Tuesday, May 7, 2019
Where's the Gold?
As we trace the personal history of our ancestors, we can't help but include the broader impact of general history in what became of our own family members. Thus it was with my third great-grandparents, Ozey and Sarah Broyles, after their move from the bucolic Ashtabula outside Pendleton, South Carolina, and into town in nearby Anderson. Even so, the broad sweep of general history may rehearse the major victories of battles, yet miss the personal agonies suffered by our ancestors. This is what makes those private collections of letters, diaries, and other remembrances so valuable for a genealogist.
The Broyles family had moved from Ashtabula in 1851, the lovely home which eventually was purchased by the Adger family. By the time of the Civil War, the Broyles family had long been settled in their new home in town in Anderson, and had seen some of their sons go off to war. Clarissa Adger Bowen, still in her family's home back near Pendleton, felt the need to record her thoughts, prompted by some of the troubling occurrences at the close of the war. The resulting diary is what comprises the remainder of the Ashtabula book which has been of such benefit to me as I piece together the life stories of my ancestors.
Before we get into the body of Clarissa Adger Bowen's journal, some background information is necessary. In review, let's reconstruct the timeline of the closing moments of the Civil War, to help understand the impetus behind subsequent post-war events near home.
First, as you'll remember, one by one, the southern states seceded from the Union, and, by February of 1861, representatives of these states met at the Montgomery Convention in Alabama, to discuss establishment of their new government. In those initiating actions, all federal property was seized, including the holdings—yes, even the gold—at the former federal mints in Charlotte, Dahlonega, and New Orleans.
Soon after that, the Confederate capital was moved from Montgomery to Richmond, Virginia. Then came the long and bitter war between the states. By mid-June in 1864, Union forces began what eventually became known as the Richmond-Petersburg Campaign by its close, nine months later. The trench warfare of that campaign resulted in construction of over thirty miles of trench lines from Petersburg to Richmond. Combined with incessant raids and battles, the prolonged effort eventually led to southern General Robert E. Lee's retreat, and the ensuing Battle of Appomattox Court House on April 9, 1865. That afternoon, Lee's surrender marked the official end of the Civil War.

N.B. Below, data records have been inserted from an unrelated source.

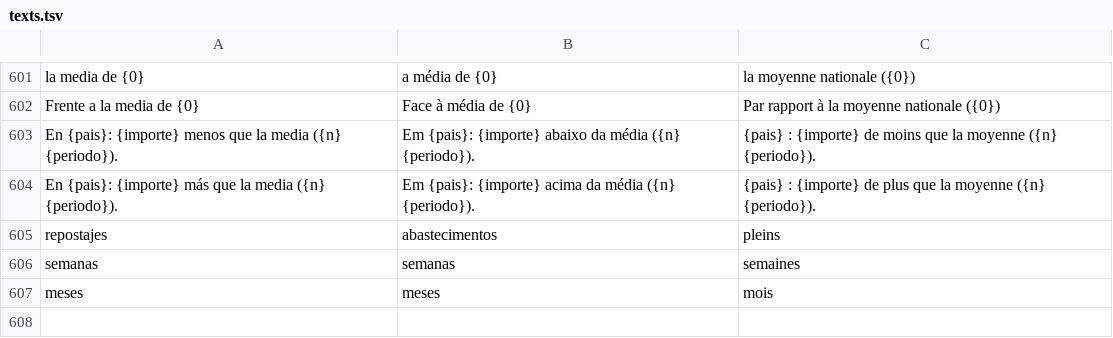
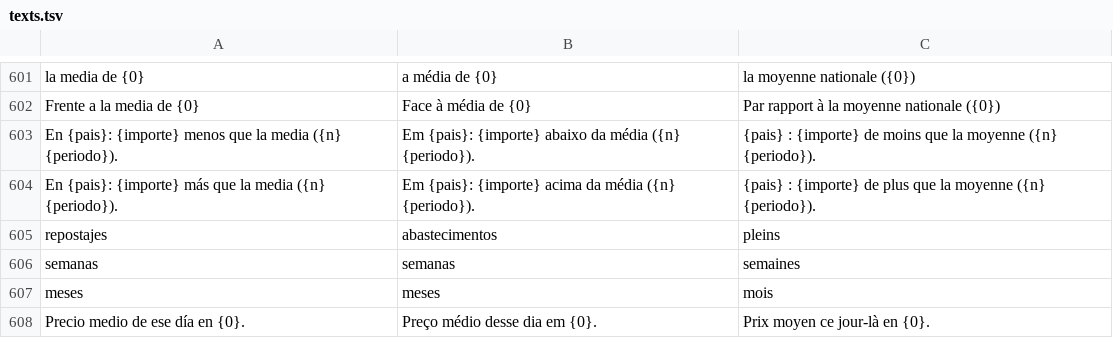
Before and after one commit to Garridoparrayeray/gasolinera-plus, a TSV file: tools/i18n/texts.tsv, drawn as a sheet; only a part is shown, gaps mark what is left out; the diff names each change by its address in the sheet, - before the commit and + after, or states it on an @@ line.

Commit message:
Histórico de precios para Portugal y Francia: generadores, workflow y soporte en garaje

```diff
--- a/tools/i18n/texts.tsv
+++ b/tools/i18n/texts.tsv
+row 608: Precio medio de ese día en {0}. | Preço médio desse dia em {0}. | Prix moyen ce jour-là en {0}.
```
Also changed, not shown: 8 other files.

Of course, news traveling at a much slower rate in that era than our own times, that surrender was not universally recognized. It took the remainder of the month of April and into the subsequent month for the various generals of the South to get the message. In the midst of all that, the assassination of President Abraham Lincoln on April 14, and his death the next day, only served to complicate the process.
Meanwhile, just prior to the fall of Richmond, on April 3, Jefferson Davis and the Confederate Cabinet escaped to Danville, Virginia, leaving there for Greensboro, North Carolina, upon receiving news on April 12 of Lee's surrender just three days earlier. With Lincoln's murder, the President's successor, Andrew Johnson, blamed Davis for being complicit in the assassination plot and issued a $100,000 reward for his capture.
This served to spur on Union forces in their search for the escaped Jefferson Davis and the members of his government. However, there was a second chase instigated, as well. Along with the fleeing Confederate personnel leaving Richmond, there was a second train southward bound. This one held some records of the fallen government, as well as Davis' personal belongings. But there was one other detail which caused much speculation: where was all the gold?
The capture of Jefferson Davis himself might have brought a clever Union man a reward of $100,000—no small amount in those days—but to intercept the supposed stash of Confederate gold would bring a much greater premium than that. Reports of the value of that gold, as it turned out, were far more inflated than the inflation rate suffered by the South in the midst of their Confederate economic woes. But at the moment when it was the prime mission of so many Union officers after the official close of the war, the heat was on to find gold—any gold.
The target of this search frenzy, as it turned out, centered on the very vicinity in which the Broyles family and their beloved neighbors had lived, the peaceful country setting just outside Pendleton.